Runners are able to reduce fatigue and physical stress. The method has kept Galloway injury free for 38 years.
His first run of 26.2 miles, the marathon length, was at 18, five years after he discovered his life’s joy.
“When I was 18 years old, I entered the first Atlanta Marathon,” Galloway said. “My longest run had been 15 miles, and at 15 miles I hit a wall. But I was able to keep going.
“I told myself I would never run another marathon.”
For his 70th birthday last summer, Galloway finished his 200th marathon.
I knew that to keep them in the game I had to put walking in there. At the end of 10 weeks, every one of them ran either a 5K or 10K.
Jeff Galloway, on developing his running method with a beginners’ group in 1974
Galloway was an All-American at Wesleyan University in Connecticut, where he first met Frank Shorter, who was at Yale. The two would later be teammates on a club team in Florida and then the U.S. Olympic team in 1972.
He’ll run the half marathon Sunday.
How did you come to develop the “Run-Walk-Run” method? In 1974, I was asked to teach a course on beginning running and indeed none of them had been doing any running for at least five years. So I knew that to keep them in the game I had to put walking in there. At the end of 10 weeks, every one of them ran either a 5K or 10K. But the big deal was there were no injuries. I had never been with a group of 20 runners for 10 weeks in which there were no injuries. I really felt that it would work, and I started applying it to beginners for a few years and the beginners started beating veterans by using the method.
You ran the 10,000 meters at the 1972 Olympics in Munich. Talk about the terrorist attack. There was a high-rise building between where we stayed and where the hostages were taken. We didn’t know what was going on. A group of five of us went on a run the next morning and normally there was nobody at the gate to get out. One time, the guard was actually asleep, but that morning we saw this big crowd on the other side. We made it through the gate and walked out and all these reporters and they were slamming us with questions. “What did you see? … Did you hear any shots?” And we didn’t know a thing. They told us what happened. We had a series of days where there was very little information. Part of it was on purpose, part of it was because no one knew.
I realized that even on the days when I was really exhausted from the workout, I felt better than I had ever felt, and I wanted to keep that.
Galloway, on falling in love with running at age 13
When did you fall in love with running?

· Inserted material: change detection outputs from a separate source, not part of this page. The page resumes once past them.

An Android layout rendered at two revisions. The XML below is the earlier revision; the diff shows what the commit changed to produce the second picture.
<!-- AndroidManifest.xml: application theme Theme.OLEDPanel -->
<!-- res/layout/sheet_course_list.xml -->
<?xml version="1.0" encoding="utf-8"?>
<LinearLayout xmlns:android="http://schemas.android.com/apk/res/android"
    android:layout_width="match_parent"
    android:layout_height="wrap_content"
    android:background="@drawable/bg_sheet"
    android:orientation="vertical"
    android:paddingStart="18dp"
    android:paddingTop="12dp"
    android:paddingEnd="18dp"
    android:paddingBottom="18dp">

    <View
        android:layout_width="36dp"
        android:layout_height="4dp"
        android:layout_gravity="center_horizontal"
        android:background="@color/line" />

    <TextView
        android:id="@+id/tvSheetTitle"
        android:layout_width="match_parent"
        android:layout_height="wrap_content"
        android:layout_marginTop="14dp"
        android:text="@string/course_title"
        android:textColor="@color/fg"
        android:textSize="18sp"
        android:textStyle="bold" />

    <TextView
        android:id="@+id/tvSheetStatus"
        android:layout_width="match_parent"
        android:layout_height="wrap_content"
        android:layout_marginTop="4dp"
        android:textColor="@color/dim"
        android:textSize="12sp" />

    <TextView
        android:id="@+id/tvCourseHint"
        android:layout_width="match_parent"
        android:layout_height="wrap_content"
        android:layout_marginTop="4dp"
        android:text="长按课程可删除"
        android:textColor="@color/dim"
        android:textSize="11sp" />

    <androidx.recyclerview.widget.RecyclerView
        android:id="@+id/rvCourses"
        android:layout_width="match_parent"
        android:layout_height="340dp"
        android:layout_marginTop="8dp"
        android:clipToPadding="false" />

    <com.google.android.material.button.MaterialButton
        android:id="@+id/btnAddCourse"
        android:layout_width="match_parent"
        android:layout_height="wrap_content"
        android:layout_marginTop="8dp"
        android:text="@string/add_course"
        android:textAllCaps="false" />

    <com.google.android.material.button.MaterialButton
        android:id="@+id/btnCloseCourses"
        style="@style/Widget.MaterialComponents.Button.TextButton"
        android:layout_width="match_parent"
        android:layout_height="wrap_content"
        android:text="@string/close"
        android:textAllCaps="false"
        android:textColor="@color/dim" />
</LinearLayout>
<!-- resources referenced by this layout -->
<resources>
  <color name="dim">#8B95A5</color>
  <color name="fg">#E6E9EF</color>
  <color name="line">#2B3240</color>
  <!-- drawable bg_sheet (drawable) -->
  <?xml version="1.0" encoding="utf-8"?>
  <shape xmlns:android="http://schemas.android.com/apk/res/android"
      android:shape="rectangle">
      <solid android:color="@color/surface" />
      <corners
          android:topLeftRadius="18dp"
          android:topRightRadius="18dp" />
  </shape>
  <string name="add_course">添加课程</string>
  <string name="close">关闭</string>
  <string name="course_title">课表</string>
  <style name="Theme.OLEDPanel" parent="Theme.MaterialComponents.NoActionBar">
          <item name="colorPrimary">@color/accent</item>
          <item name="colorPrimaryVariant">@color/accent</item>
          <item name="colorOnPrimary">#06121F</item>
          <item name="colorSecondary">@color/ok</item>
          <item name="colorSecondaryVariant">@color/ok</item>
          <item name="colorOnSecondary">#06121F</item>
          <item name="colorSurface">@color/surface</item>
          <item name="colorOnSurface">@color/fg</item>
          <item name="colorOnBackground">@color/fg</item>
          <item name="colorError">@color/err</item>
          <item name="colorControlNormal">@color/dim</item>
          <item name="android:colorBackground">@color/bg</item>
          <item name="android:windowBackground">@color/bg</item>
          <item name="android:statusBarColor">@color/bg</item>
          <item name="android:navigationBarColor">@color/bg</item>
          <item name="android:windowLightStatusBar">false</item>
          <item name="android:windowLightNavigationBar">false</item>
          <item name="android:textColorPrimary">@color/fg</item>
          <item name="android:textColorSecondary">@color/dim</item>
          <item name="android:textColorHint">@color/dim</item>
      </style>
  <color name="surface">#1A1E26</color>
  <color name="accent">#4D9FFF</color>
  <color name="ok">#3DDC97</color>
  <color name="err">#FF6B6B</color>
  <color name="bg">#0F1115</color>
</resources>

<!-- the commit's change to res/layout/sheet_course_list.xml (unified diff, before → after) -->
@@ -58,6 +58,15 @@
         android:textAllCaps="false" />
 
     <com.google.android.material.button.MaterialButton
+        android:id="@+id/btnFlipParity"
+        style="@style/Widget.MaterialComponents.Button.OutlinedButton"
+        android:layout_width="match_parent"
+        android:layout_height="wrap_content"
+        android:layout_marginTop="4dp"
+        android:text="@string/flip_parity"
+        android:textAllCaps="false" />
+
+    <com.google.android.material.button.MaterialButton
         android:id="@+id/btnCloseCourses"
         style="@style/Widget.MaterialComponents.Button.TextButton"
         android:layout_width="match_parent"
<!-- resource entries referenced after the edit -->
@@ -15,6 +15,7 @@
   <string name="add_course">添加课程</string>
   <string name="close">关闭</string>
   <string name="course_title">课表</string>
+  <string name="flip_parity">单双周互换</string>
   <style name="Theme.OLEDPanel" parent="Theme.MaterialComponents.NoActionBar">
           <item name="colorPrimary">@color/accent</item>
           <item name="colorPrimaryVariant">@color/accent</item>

I was a lazy kid and quite overweight, and I didn’t want to exercise. At 13, it was required for all boys to go out for athletics, and I fell into a group of kids who were runners because they were funny. I really wasn’t interested in running, I just wanted to hang out with my friends. After a few days, I realized that even on the days when I was really exhausted from the workout, I felt better than I had ever felt, and I wanted to keep that. I fell in love from the beginning.
What is your most embarrassing running story? I taught school for one year after the Olympics. I would have to get up at 4 o’clock in the morning to get in my 10 miles. It was always dark even when I finished. Well, one morning, I get out about two miles and I had to go to the bathroom. There was not a bathroom anywhere around. I kept looking for bushes; it was a very nice suburban neighborhood. Super houses. Finally, I found this perfect place; it was a magnolia tree. I get back on the road and not a half a mile later down the road this police car came up to me with flashing lights. He says, “Get your hands on the car.” I asked what was wrong. “We have reports of a prowler back a ways here.” I said, “Was it the house where the big magnolia tree is?” He said yes. I told him, including the details. All he could to keep from bursting out laughing.
Saturday-Sunday, Will Rogers Memorial Center
Saturday: 5K, youth 5K, 10K
Sunday: Half marathon, marathon, ultra marathon